The Gravedigger's Daughter
Joyce Carol Oates is a prolific writer with a special facility for language and the ability to use it masterfully to tell a compelling story. In this respect, her thirty-sixth novel is much like those that preceded it. Like her earlier works, The Gravedigger’s Daughter is compounded of dark and sometimes brutal adventures, which the heroine cannot seem entirely to evade. However, the courage, endurance, and ingenuity of the heroine finally pays off in that she lives to triumph over her somber and dangerous past.
Oates begins her story with Rebecca Tignor walking home from her factory job along a deserted path and noticing that a well-dressed man is walking behind her. The man seems benign enough, but it becomes clear that he is obviously intent on following her. She wishes that the love of her life, her husband Niles Tignor, were present to protect her from any danger. Finally, the man talks to her, and it seems that he has mistaken her for another person, a woman named Hazel Jones. Rebecca protests that she is not Hazel Jones, but the gentleman, Dr. Byron Hendricks, gives her his business card and asks that if she knows Hazel Jones, would she please be in touch with him. It seems that Rebecca Tignor has eluded what had seemed to be a dangerous situation.
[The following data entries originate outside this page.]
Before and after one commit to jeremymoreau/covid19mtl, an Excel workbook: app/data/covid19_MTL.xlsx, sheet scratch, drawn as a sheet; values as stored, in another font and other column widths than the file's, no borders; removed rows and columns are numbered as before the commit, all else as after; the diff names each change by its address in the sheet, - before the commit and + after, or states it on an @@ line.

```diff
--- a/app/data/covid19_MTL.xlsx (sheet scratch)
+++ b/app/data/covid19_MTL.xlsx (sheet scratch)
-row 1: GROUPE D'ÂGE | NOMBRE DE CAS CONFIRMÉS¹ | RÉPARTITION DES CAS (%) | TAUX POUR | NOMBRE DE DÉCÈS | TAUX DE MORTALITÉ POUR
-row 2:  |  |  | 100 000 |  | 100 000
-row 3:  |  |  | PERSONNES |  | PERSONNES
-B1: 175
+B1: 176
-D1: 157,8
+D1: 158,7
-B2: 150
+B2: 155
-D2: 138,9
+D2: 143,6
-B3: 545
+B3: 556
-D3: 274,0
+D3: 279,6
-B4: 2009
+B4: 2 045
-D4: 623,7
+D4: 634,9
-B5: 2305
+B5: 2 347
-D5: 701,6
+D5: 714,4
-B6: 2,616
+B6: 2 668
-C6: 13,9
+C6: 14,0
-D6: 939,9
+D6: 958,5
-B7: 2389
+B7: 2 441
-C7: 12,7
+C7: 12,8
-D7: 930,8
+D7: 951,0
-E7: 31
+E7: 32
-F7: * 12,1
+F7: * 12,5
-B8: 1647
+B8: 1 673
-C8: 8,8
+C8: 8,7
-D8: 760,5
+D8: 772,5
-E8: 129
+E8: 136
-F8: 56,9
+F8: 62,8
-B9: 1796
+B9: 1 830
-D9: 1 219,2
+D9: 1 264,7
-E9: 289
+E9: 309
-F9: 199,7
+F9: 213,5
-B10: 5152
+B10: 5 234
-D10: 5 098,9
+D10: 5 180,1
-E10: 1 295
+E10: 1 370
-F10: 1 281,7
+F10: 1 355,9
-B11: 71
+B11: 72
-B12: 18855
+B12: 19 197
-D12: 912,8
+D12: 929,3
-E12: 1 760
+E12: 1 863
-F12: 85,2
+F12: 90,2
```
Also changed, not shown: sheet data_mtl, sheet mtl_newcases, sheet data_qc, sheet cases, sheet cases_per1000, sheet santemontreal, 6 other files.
An even more dangerous situation will occur not much later when her brutal husband, in a drunken rage, accuses her of infidelity, beats his small son, Niley, into unconsciousness, and almost kills Rebecca. When Tignor falls asleep in a drunken stupor, Rebecca takes her son and her husband’s car and sets off on a long journey from small town to small town, hoping to elude Niles.
This lonely journey is not the first for Rebecca. Her Jewish parents were fleeing the Nazis when Rebecca was born, without medical help, on a refugee ship docked in New York harbor. She was thus the only one in her family born an American citizen. Rebecca’s father, Jacob Schwart, an educated and successful teacher in Germany, could get work in America only as a gravedigger and cemetery caretaker in the small town of Milburn in upstate New York. He sets his family up in the tiny gravedigger’s cottage located in the cemetery. His job and his tiny home in the cemetery lead him to grow increasingly bitter and withdrawn from his wife and family. In response to her husband’s bitterness, Rebecca’s mother, Anna, virtually ceases to exist as a sentient person.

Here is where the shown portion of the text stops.